§ WORK TASK
Make an exact copy of the entries below and leave any picture out of it.

§ THE DATA
================

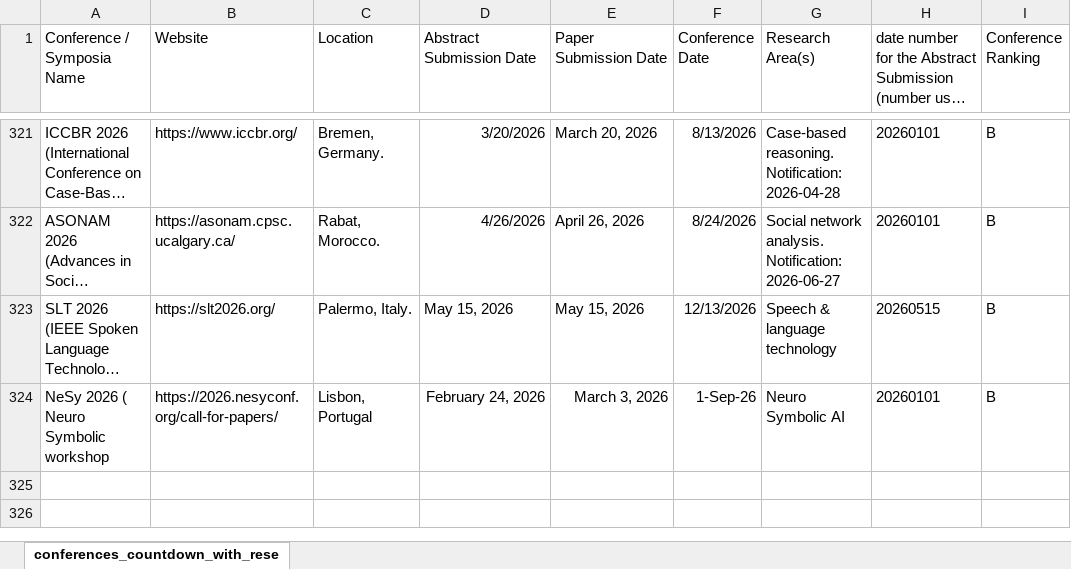
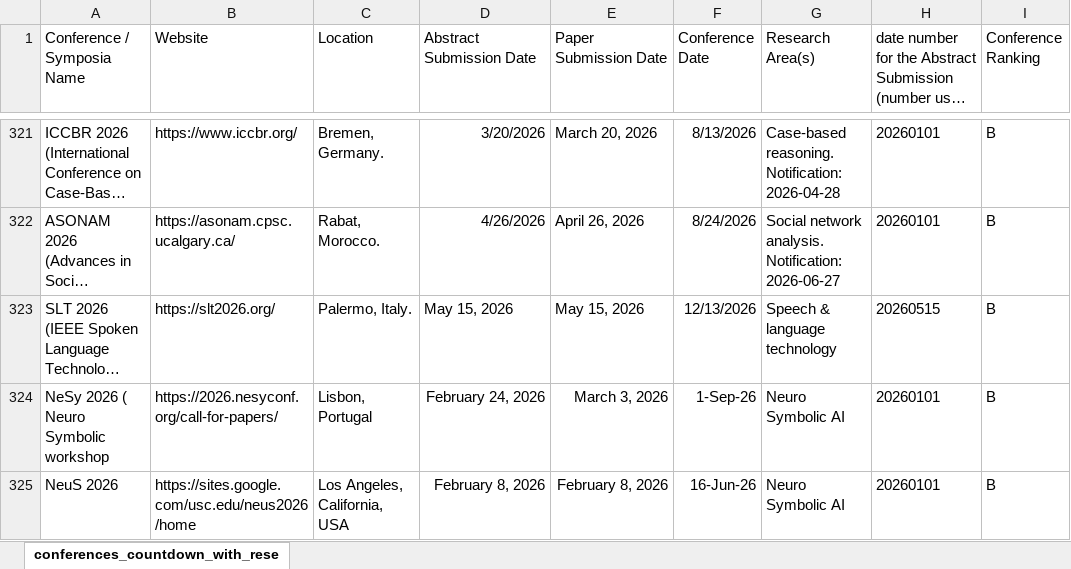
Before and after one commit to Brandonio-c/Brandonios_Conference_Countdown, an Excel workbook: conferences_information.xlsx, sheet conferences_countdown_with_rese, drawn as a sheet; only a part is shown, gaps mark what is left out; long unchanged cells end in …; values as stored, in another font and other column widths than the file's, no borders; table styles not drawn; the diff names each change by its address in the sheet, - before the commit and + after, or states it on an @@ line.

```diff
--- a/conferences_information.xlsx (sheet conferences_countdown_with_rese)
+++ b/conferences_information.xlsx (sheet conferences_countdown_with_rese)
+row 325: NeuS 2026 | https://sites.google.com/usc.edu/neus2026/home | Los Angeles, California, USA | February 8, 2026 | February 8, 2026 | 16-Jun-26 | Neuro Symbolic AI | 20260101 | B
```
Also changed, not shown: 1 other file.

================

§ ANSWER TO THE EXERCISE
Before and after one commit to Brandonio-c/Brandonios_Conference_Countdown, an Excel workbook: conferences_information.xlsx, sheet conferences_countdown_with_rese, drawn as a sheet; only a part is shown, gaps mark what is left out; long unchanged cells end in …; values as stored, in another font and other column widths than the file's, no borders; table styles not drawn; the diff names each change by its address in the sheet, - before the commit and + after, or states it on an @@ line.

```diff
--- a/conferences_information.xlsx (sheet conferences_countdown_with_rese)
+++ b/conferences_information.xlsx (sheet conferences_countdown_with_rese)
+row 325: NeuS 2026 | https://sites.google.com/usc.edu/neus2026/home | Los Angeles, California, USA | February 8, 2026 | February 8, 2026 | 16-Jun-26 | Neuro Symbolic AI | 20260101 | B
```
Also changed, not shown: 1 other file.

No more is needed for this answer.